**EXERCISE:** Each line of the data that includes the string "maxLength" is to be copied out.

**INPUT DATA:**
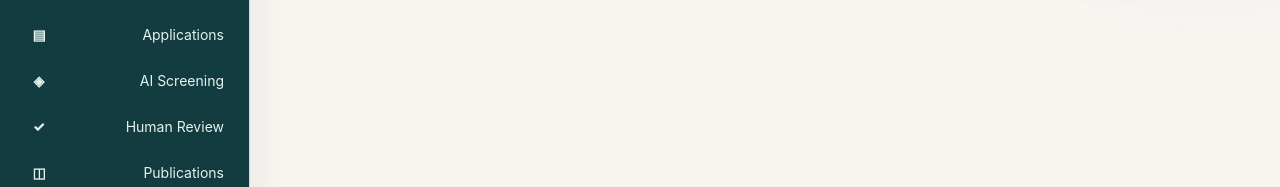
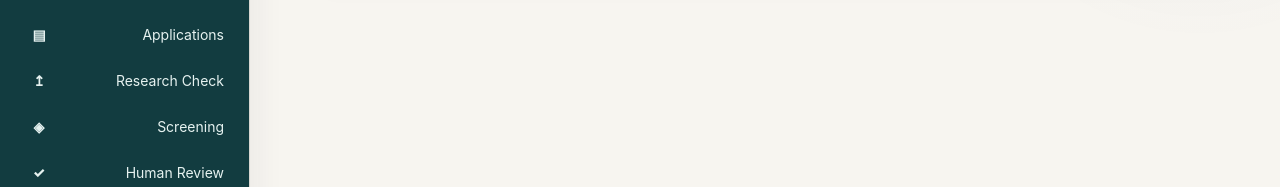
Before and after one commit to Etytabs/AI-SCREENING-, a Next.js app in the folder apps/web/: page /dashboard in a window 1280 px wide. Shown: the part 277-464 px from the top of the page. Built offline with nearby package versions, Linux system fonts and the light colour scheme; no server answers.

Commit message:
fix: restore research check navigation

```diff
--- a/apps/web/components/workflow/WorkspaceShell.tsx
+++ b/apps/web/components/workflow/WorkspaceShell.tsx
@@ -12,7 +12,8 @@ export const NAV_ITEMS = {
     { href: "/dashboard", label: "Overview", icon: "⌂" },
     { href: "/dashboard/calls", label: "Grant Calls", icon: "□" },
     { href: "/dashboard/applications", label: "Applications", icon: "▤" },
-    { href: "/dashboard/screening", label: "AI Screening", icon: "◈" },
+    { href: "/dashboard/check", label: "Research Check", icon: "↥" },
+    { href: "/dashboard/screening", label: "Screening", icon: "◈" },
     { href: "/dashboard/review", label: "Human Review", icon: "✓" },
     { href: "/dashboard/publications", label: "Publications", icon: "◫" },
     { href: "/dashboard/sources", label: "Evidence Sources", icon: "◎" },
@@ -35,7 +36,8 @@ export const NAV_ITEMS = {
     { href: "/dashboard", label: "Overview", icon: "⌂" },
     { href: "/dashboard/calls", label: "Grant Calls", icon: "□" },
     { href: "/dashboard/applications", label: "Applications", icon: "▤" },
-    { href: "/dashboard/screening", label: "AI Screening", icon: "◈" },
+    { href: "/dashboard/check", label: "Research Check", icon: "↥" },
+    { href: "/dashboard/screening", label: "Screening", icon: "◈" },
     { href: "/dashboard/review", label: "Human Review", icon: "✓" },
   ],
   REVIEWER: [
```
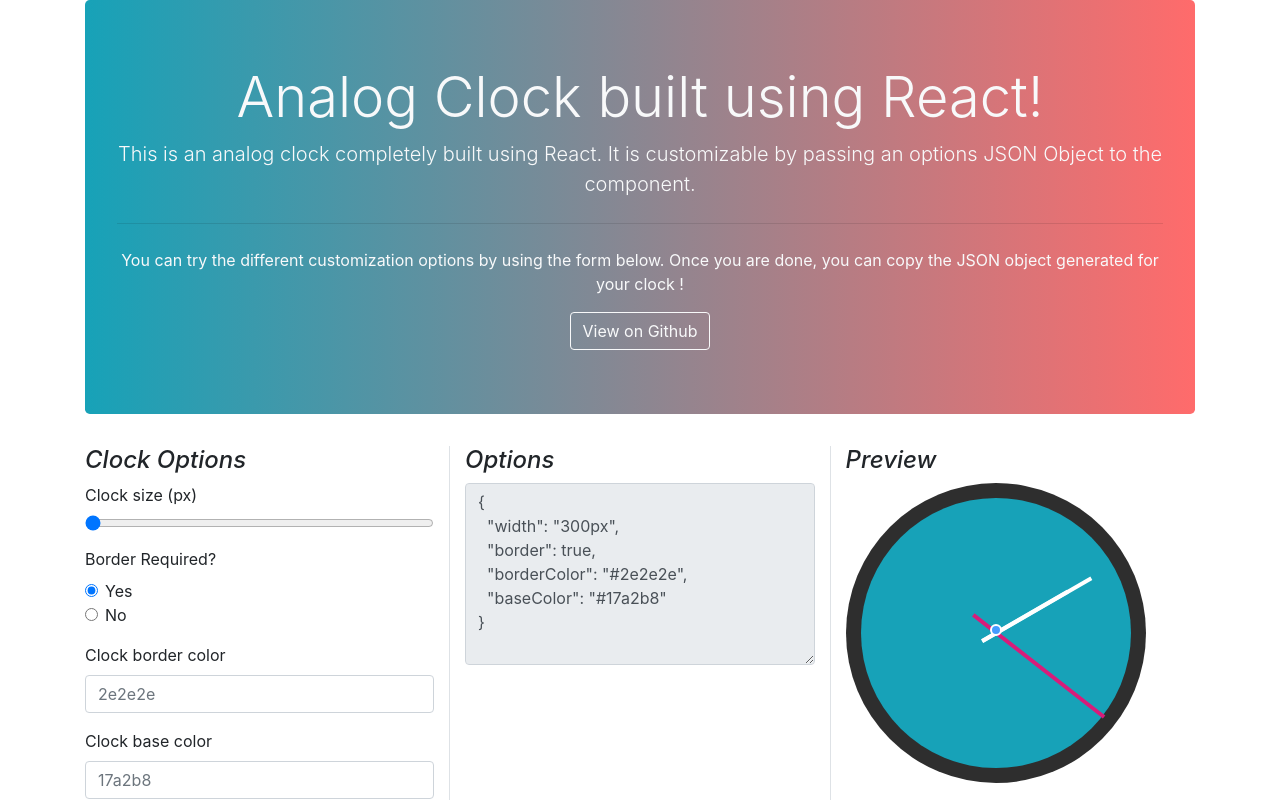
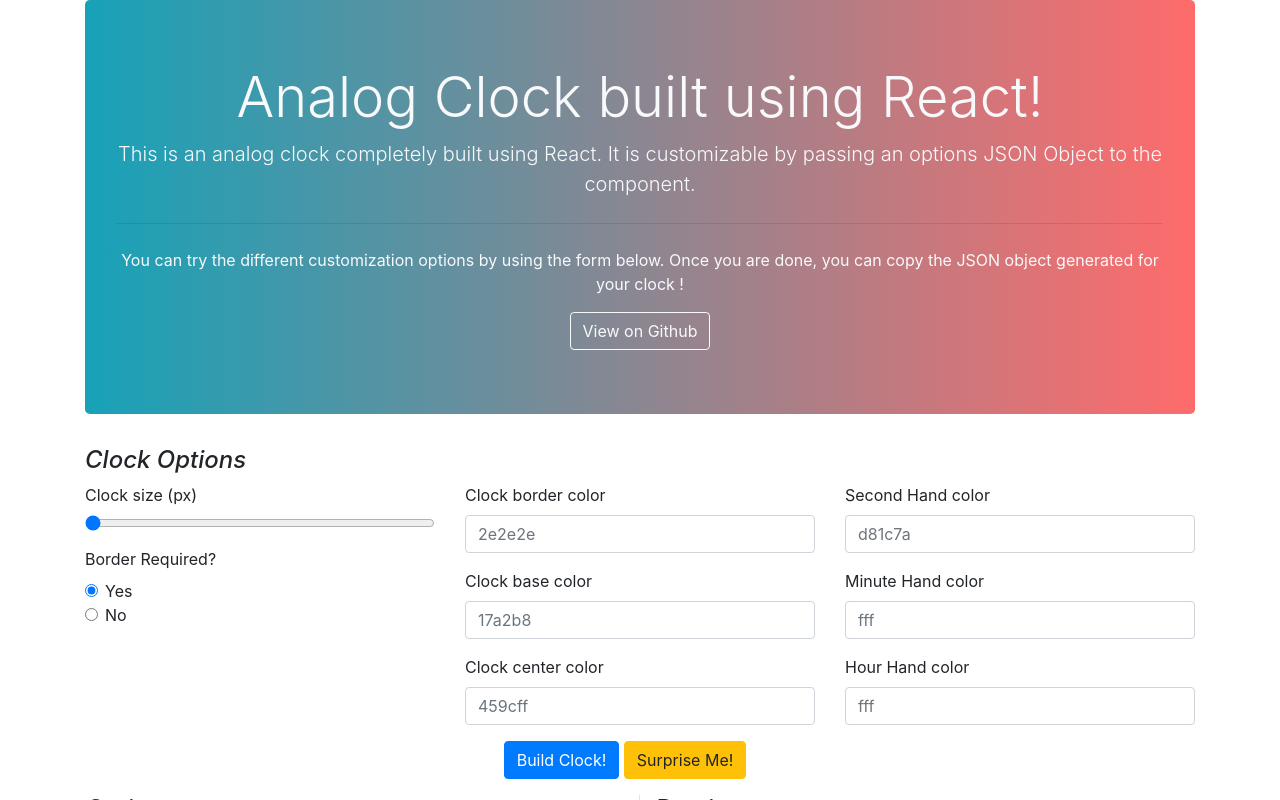
Before and after one commit to vishnuramana/analogclock, a React (Create React App) app: page / in a window 1280 px wide. Shown: the top 800 px of the page. Built offline with nearby package versions, Linux system fonts and the light colour scheme; the HTML template or start-up script is replaced by a standard one.

Commit message:
Added extra customization options and fixed small bugs.

```diff
--- a/package.json
+++ b/package.json
@@ -1,6 +1,6 @@
 {
   "name": "AnalogClock",
-  "version": "0.1.0",
+  "version": "1.1.0",
   "private": true,
   "devDependencies": {
     "gh-pages": "^2.0.1",
--- a/src/AnalogClock.js
+++ b/src/AnalogClock.js
@@ -26,15 +26,15 @@ class AnalogClock extends Component {
     }
 
     render() {
-        const { width, border, borderColor, baseColor } = this.props;
+        const { width, border, borderColor, baseColor, centerColor, handColors } = this.props;
         return (
             <ClockContainer width={width}>
                 <ClockBaseBorder border={border} borderColor={borderColor}>
                     <ClockBase baseColor={baseColor}>
-                        <ClockCenter />
-                        <Hand type="second" {...this.state} />
-                        <Hand type="minute" {...this.state} />
-                        <Hand type="hour" {...this.state} />
+                        <ClockCenter centerColor={centerColor} />
+                        <Hand type="second" {...this.state} handColors={handColors} />
+                        <Hand type="minute" {...this.state} handColors={handColors} />
+                        <Hand type="hour" {...this.state} handColors={handColors} />
                     </ClockBase>
                 </ClockBaseBorder>
             </ClockContainer>
--- a/src/App.js
+++ b/src/App.js
@@ -12,30 +12,37 @@ class App extends Component {
         width: "300px",
         border: true,
         borderColor: "#2e2e2e",
-        baseColor: "#17a2b8"
+        baseColor: "#17a2b8",
+        centerColor: "#459cff",
+        handColors: {
+          second: "#d81c7a",
+          minute: "#fff",
+          hour: "#fff"
+        }
       }
     };
     this.customizeClock = this.customizeClock.bind(this);
   }
 
   customizeClock(options) {
-    console.log(options)
     this.setState({ options: { ...options } });
   }
 
   render() {
     return (
-      <div className="row">
-        <div className="col-4 border-right">
+      <div>
+        <div className="row">
           <Form defaultOptions={this.state.options} customizeClock={this.customizeClock} />
         </div>
-        <div className="col border-right">
-          <h4><i>Options</i></h4>
-          <textarea class="form-control" id="selected-options" rows="7" readOnly value={JSON.stringify(this.state.options, null, 2)}></textarea>
-        </div>
-        <div className="col">
-          <h4><i>Preview</i></h4>
-          <AnalogClock {...this.state.options} />
+        <div className="row mt-3">
+          <div className="col-6 border-right">
+            <h4><i>Options</i></h4>
+            <textarea className="form-control" id="selected-options" rows="12" readOnly value={JSON.stringify(this.state.options, null, 2)}></textarea>
+          </div>
+          <div className="col-6">
+            <h4><i>Preview</i></h4>
+            <AnalogClock {...this.state.options} />
+          </div>
         </div>
       </div>
     );
--- a/src/ClockComponents.js
+++ b/src/ClockComponents.js
@@ -28,10 +28,10 @@ const ClockCenter = styled.div`
             width: 12px;
             height: 12px;
             border: 2px solid #fff;
-            background-color: #459cff;
+            background-color: ${props => props.centerColor ? props.centerColor : "#459cff"};
             border-radius: 100%;
             margin-left: -6px;
-            margin-top: -9px;
+            margin-top: -6px;
             z-index: 100;
         `;
 
@@ -39,10 +39,10 @@ const ClockHand = styled.div`
             position: absolute;
             top: 50%;
             left: ${props => props.type === 'second' ? "40%" : "45%"};
-            outline: ${props => props.type === 'second' ? "2px solid #d81c7a" : "2px solid #fff"};
 
             ${props => props.type === 'second' && css`
-                    width:60%;
+                    width: 59.4%;
+                    outline: ${props => props.handColors && props.handColors.second ? "2px solid " + props.handColors.second : "2px solid #d81c7a"};
                     transform-origin: 17%;
                     transform: rotate(${props => props.handAngle}deg);
                     transition: ${props => props.handAngle > 270 && 'transform 250ms ease-in-out'};
@@ -50,11 +50,13 @@ const ClockHand = styled.div`
             `}
             ${props => props.type === 'minute' && css`
                     width:45%;
-                    transform-origin: 12%;
+                    outline: ${props => props.handColors && props.handColors.minute ? "2px solid " + props.handColors.minute : "2px solid #fff"};
+                    transform-origin: 11.5%;
                     transform: rotate(${props => props.handAngle}deg);
             `}
             ${props => props.type === 'hour' && css`
                     width:35%;
+                    outline: ${props => props.handColors && props.handColors.hour ? "2px solid " + props.handColors.hour : "2px solid #fff"};
                     transform-origin: 15%;
                     transform: rotate(${props => props.handAngle}deg);
             `}
--- a/src/Form.js
+++ b/src/Form.js
@@ -7,49 +7,49 @@ class Form extends Component {
         this.state = {
             options: this.props.defaultOptions
         };
-        this.setClockSize = this.setClockSize.bind(this);
-        this.setBorderReq = this.setBorderReq.bind(this);
-        this.setBorderColor = this.setBorderColor.bind(this);
-        this.setBaseColor = this.setBaseColor.bind(this);
-        this.buildClock = this.buildClock.bind(this);
-        this.randomClock = this.randomClock.bind(this);
     }
 
-    setClockSize(event) {
+    setClockSize = (event) => {
         event.preventDefault();
         let width = event.target.value + 'px';
         this.setState({ options: { ...this.state.options, width } })
     }
 
-    setBorderReq(event) {
+    setBorderReq = (event) => {
         let border = event.target.value === 'yes';
         this.setState({ options: { ...this.state.options, border } })
     }
 
-    setBorderColor(event) {
+    setColor = (event) => {
         event.preventDefault();
-        let borderColor = '#' + event.target.value;
-        this.setState({ options: { ...this.state.options, borderColor } })
+        this.setState({ options: { ...this.state.options, [event.target.name]: event.target.value } })
     }
 
-    setBaseColor(event) {
+    setHandColor = (event) => {
         event.preventDefault();
-        let baseColor = '#' + event.target.value;
-        this.setState({ options: { ...this.state.options, baseColor } })
+        let handColors = { ...this.state.options.handColors };
+        handColors[event.target.name] = event.target.value;
+        this.setState({ options: { ...this.state.options, handColors } });
     }
 
-    buildClock(event) {
+    buildClock = (event) => {
         event.preventDefault();
         event.stopPropagation();
         this.props.customizeClock(this.state.options);
     }
 
-    randomClock(event) {
+    randomClock = (event) => {
         event.preventDefault();
         event.stopPropagation();
         let baseColor = this.getRandomColor();
         let borderColor = this.getRandomColor();
-        this.setState({ options: { ...this.state.options, borderColor, baseColor } }, () => this.buildClock(event));
+        let centerColor = this.getRandomColor();
+        let handColors = {
+            second: this.getRandomColor(),
+            minute: this.getRandomColor(),
+            hour: this.getRandomColor()
+        }
+        this.setState({ options: { ...this.state.options, borderColor, baseColor, centerColor, handColors } }, () => this.buildClock(event));
     }
 
     getRandomColor() {
@@ -64,34 +64,62 @@ class Form extends Component {
 
     render() {
         return (
-            <form className="form">
-                <h4><i>Clock Options</i></h4>
-                <div class="form-group">
-                    <label for="clock-size">Clock size (px)</label>
-                    <input type="range" min="200" max="500" class="form-control-range" id="clock-size" onChange={this.setClockSize} />
+            <form className="col-12 form">
+                <div className="row col-12">
+                    <h4><i>Clock Options</i></h4>
                 </div>
-                <div class="form-group">
-                    <label for="border-req-radios">Border Required?</label>
-                    <div class="form-check" name="border-req-radios">
-                        <input class="form-check-input" type="radio" name="border-req-yes" id="border-req-yes" value="yes" checked={this.state.options.border === true} onClick={this.setBorderReq} />
-                        <label class="form-check-label" for="border-req-yes">Yes</label>
+                <div className="row">
+                    <div className="col-4">
+                        <div className="form-group">
+                            <label htmlFor="clock-size">Clock size (px)</label>
+                            <input type="range" min="200" max="500" className="form-control-range" id="clock-size" onChange={this.setClockSize} />
+                        </div>
+                        <div className="form-group">
+                            <label htmlFor="border-req-radios">Border Required?</label>
+                            <div className="form-check" name="border-req-radios">
+                                <input className="form-check-input" type="radio" name="border-req-yes" id="border-req-yes" value="yes" checked={this.state.options.border === true} onClick={this.setBorderReq} />
+                                <label className="form-check-label" htmlFor="border-req-yes">Yes</label>
+                            </div>
+                            <div className="form-check">
+                                <input className="form-check-input" type="radio" name="bored-req-no" id="bored-req-no" value="no" checked={this.state.options.border === false} onClick={this.setBorderReq} />
+                                <label className="form-check-label" htmlFor="bored-req-no">No</label>
+                            </div>
+                        </div>
                     </div>
-                    <div class="form-check">
-                        <input class="form-check-input" type="radio" name="bored-req-no" id="bored-req-no" value="no" checked={this.state.options.border === false} onClick={this.setBorderReq} />
-                        <label class="form-check-label" for="bored-req-no">No</label>
+                    <div className="col-4">
+                        <div className="form-group">
+                            <label htmlFor="clock-border-color">Clock border color</label>
+                            <input type="input" name="borderColor" className="form-control" id="clock-border-color" maxLength="6" placeholder="2e2e2e" onChange={this.setColor} />
+                        </div>
+                        <div className="form-group">
+                            <label htmlFor="clock-base-color">Clock base color</label>
+                            <input type="input" name="baseColor" className="form-control" id="clock-base-color" maxLength="6" placeholder="17a2b8" onChange={this.setColor} />
+                        </div>
+                        <div className="form-group">
+                            <label htmlFor="clock-center-color">Clock center color</label>
+                            <input type="input" name="centerColor" className="form-control" id="clock-center-color" maxLength="6" placeholder="459cff" onChange={this.setColor} />
+                        </div>
+                    </div>
+                    <div className="col-4">
+                        <div className="form-group">
+                            <label htmlFor="second-hand-color">Second Hand color</label>
+                            <input type="input" name="second" className="form-control" id="second-hand-color" maxLength="6" placeholder="d81c7a" onChange={this.setHandColor} />
+                        </div>
+                        <div className="form-group">
+                            <label htmlFor="minute-hand-color">Minute Hand color</label>
+                            <input type="input" name="minute" className="form-control" id="minute-hand-color" maxLength="6" placeholder="fff" onChange={this.setHandColor} />
+                        </div>
+                        <div className="form-group">
+                            <label htmlFor="hour-hand-color">Hour Hand color</label>
+                            <input type="input" name="hour" className="form-control" id="hour-hand-color" maxLength="6" placeholder="fff" onChange={this.setHandColor} />
+                        </div>
                     </div>
                 </div>
-                <div class="form-group">
-                    <label for="clock-border-color">Clock border color</label>
-                    <input type="input" class="form-control" id="clock-border-color" maxLength="6" placeholder="2e2e2e" onChange={this.setBorderColor} />
+                <div className="row col-12 d-flex justify-content-center">
+                    <button type="submit" className="btn btn-primary" onClick={this.buildClock}>Build Clock!</button>
+                    &nbsp;
+                <button type="submit" className="btn btn-warning" onClick={this.randomClock}>Surprise Me!</button>
                 </div>
-                <div class="form-group">
-                    <label for="clock-base-color">Clock base color</label>
-                    <input type="input" class="form-control" id="clock-base-color" maxLength="6" placeholder="17a2b8" onChange={this.setBaseColor} />
-                </div>
-                <button type="submit" class="btn btn-primary" onClick={this.buildClock}>Build Clock!</button>
-                &nbsp;
-                <button type="submit" class="btn btn-warning" onClick={this.randomClock}>Surprise Me!</button>
             </form>
         )
     }
--- a/src/Hand.js
+++ b/src/Hand.js
@@ -20,7 +20,8 @@ class Hand extends Component {
 
     render() {
         return (
-            <ClockHand type={this.props.type} handAngle={Util.getHandAngle(this.props)} {...this.state} />
+            <ClockHand type={this.props.type} handAngle={Util.getHandAngle(this.props)} {...this.state}
+                handColors={this.props.handColors} />
         )
     }
 
```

**WRITTEN SOLUTION:**
+                            <input type="input" name="borderColor" className="form-control" id="clock-border-color" maxLength="6" placeholder="2e2e2e" onChange={this.setColor} />
+                            <input type="input" name="baseColor" className="form-control" id="clock-base-color" maxLength="6" placeholder="17a2b8" onChange={this.setColor} />
+                            <input type="input" name="centerColor" className="form-control" id="clock-center-color" maxLength="6" placeholder="459cff" onChange={this.setColor} />
+                            <input type="input" name="second" className="form-control" id="second-hand-color" maxLength="6" placeholder="d81c7a" onChange={this.setHandColor} />
+                            <input type="input" name="minute" className="form-control" id="minute-hand-color" maxLength="6" placeholder="fff" onChange={this.setHandColor} />
+                            <input type="input" name="hour" className="form-control" id="hour-hand-color" maxLength="6" placeholder="fff" onChange={this.setHandColor} />
-                    <input type="input" class="form-control" id="clock-border-color" maxLength="6" placeholder="2e2e2e" onChange={this.setBorderColor} />
-                    <input type="input" class="form-control" id="clock-base-color" maxLength="6" placeholder="17a2b8" onChange={this.setBaseColor} />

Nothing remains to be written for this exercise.